Profile Source: India Missions Association - Edited by Philipose Vaidyar
Introduction / History
The Naga people come from Nagaland, a state in the extreme North East of India. It is believed that these hill-tribes of an Indo-Mongoloid stock have migrated from other countries of South-east Asia. There are 16 major tribes such as Angami, Ao, Chakhesang, Chang, Khemungan, Konyak, Lotha, Phom, Pochury, Rengma, Sangtam, Sema, Yimchunger and Zeliang.
Each tribe has their own language and cultural features. They communicate in Nagamese which is a mixture of Assamese, Bengali, and Hindi. Hindi also is used in Nagaland. English is the state language in Nagaland. They use the Roman script, which was introduced by American missionaries. The organization of each village community differs from tribe to tribe. Most of the tribes have a democratic structure called village councils but the Konyak tribe has a village chief called 'Ahngs'.
Weaving is a traditional art handed down through generations in Nagaland. Each of the major tribes has its own unique design and choice of colours. Warm and colourful Naga shawls, hand-woven shoulder bags, decorative spears, tablemats, wood carvings and bamboo works make magnificent souvenirs. Tattooing was common in Naga culture but now this practice is slowly decreasing. Agriculture is their main occupation and rice is their staple food. The Naga tribes are exogamous in matters concerning marriage.
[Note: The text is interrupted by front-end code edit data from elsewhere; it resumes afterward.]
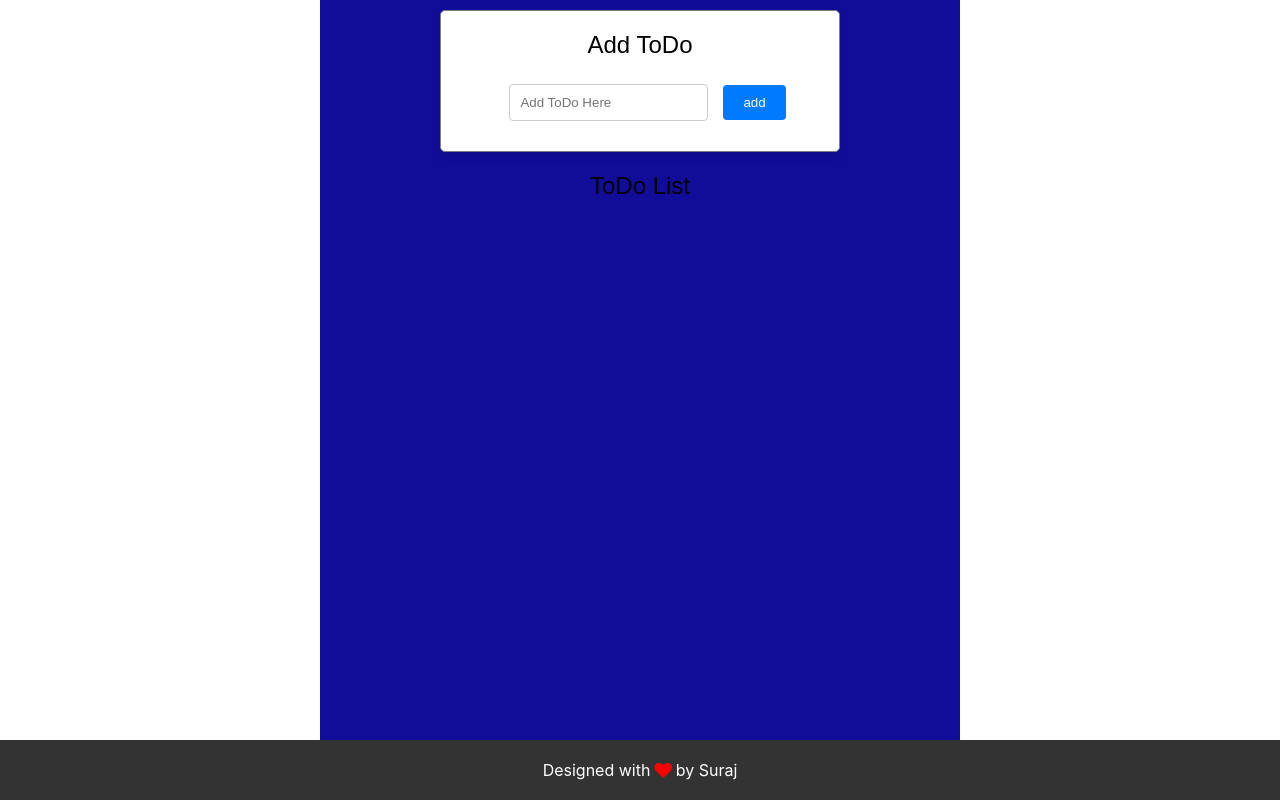
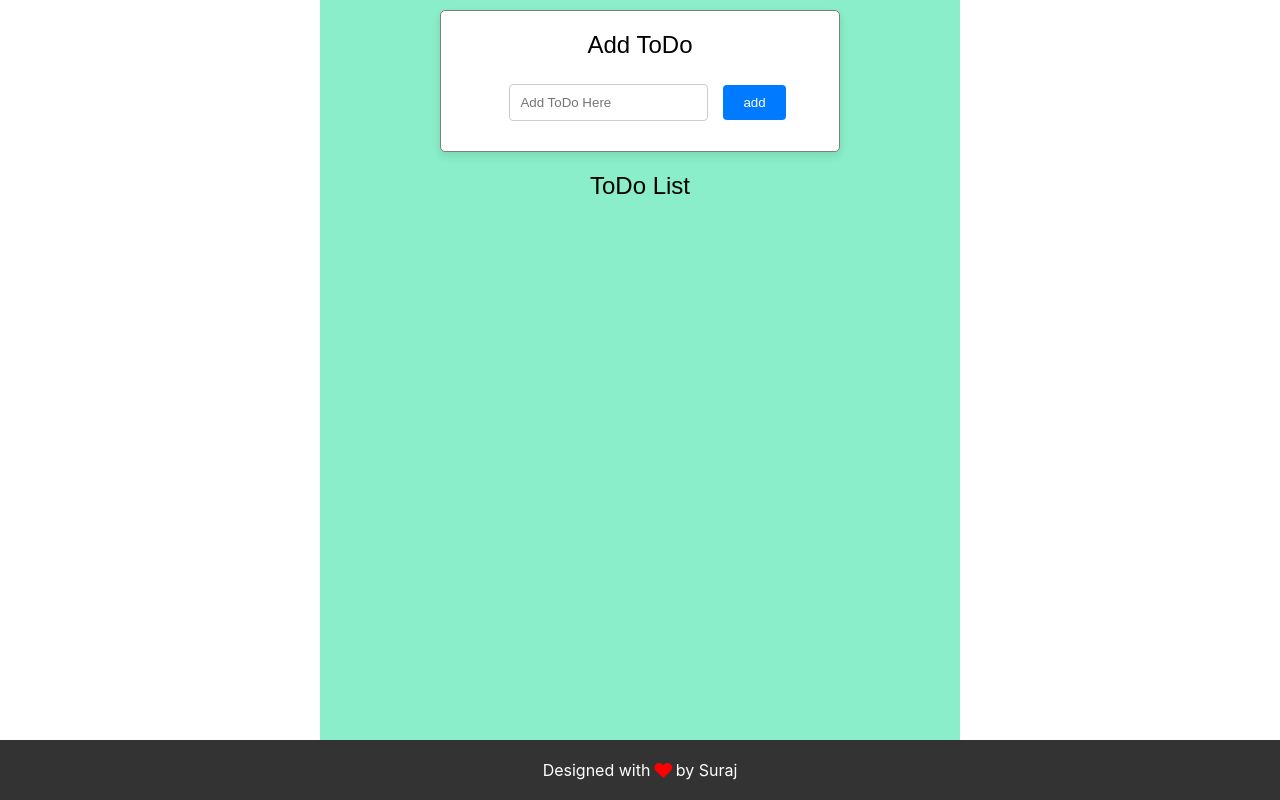
Before and after one commit to Surajkumar9913/todo-react-main, a React (Create React App) app: page / in a window 1280 px wide. Built offline with nearby package versions, Linux system fonts and the light colour scheme.

Commit message:
background color change

```diff
--- a/src/component/todo.css
+++ b/src/component/todo.css
@@ -11,7 +11,7 @@
     align-items: center;
     min-height: 100vh;
     width: 50%;
-    background-color: #120d98;
+    background-color: #89eec9;
     padding: 10px;
     margin: auto;
 
```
Marriage between the same clan is strictly prohibited.
The Naga villages are located atop hills and every village has a 'Morung' or a meeting house where weapons and prizes of war are stored. Tribal dances belonging to distinctive tribes form the major art form in Nagaland. Each tribe celebrates their own festival such as Sekrenyi, Moatsu, Tuluni, Aoling and Tokhu Emong.
The early Naga were worshippers of nature gods but the advent of Christianity in the late 19th century brought a total transformation among the people. The spread of Christianity, the growth of education and the development programs have rapidly changed the Naga culture. There are political problems between the state government and the National Socialist Council of Nagaland (NSCN) or the Naga under ground soldiers.
* For the salvation of the Naga people.
* For the peace of Nagaland, for reconciliation between the factions and ease in political tensions.
|Profile Source:||India Missions Association - Edited by Philipose Vaidyar||Copyrighted ©: Yes||Used with permission|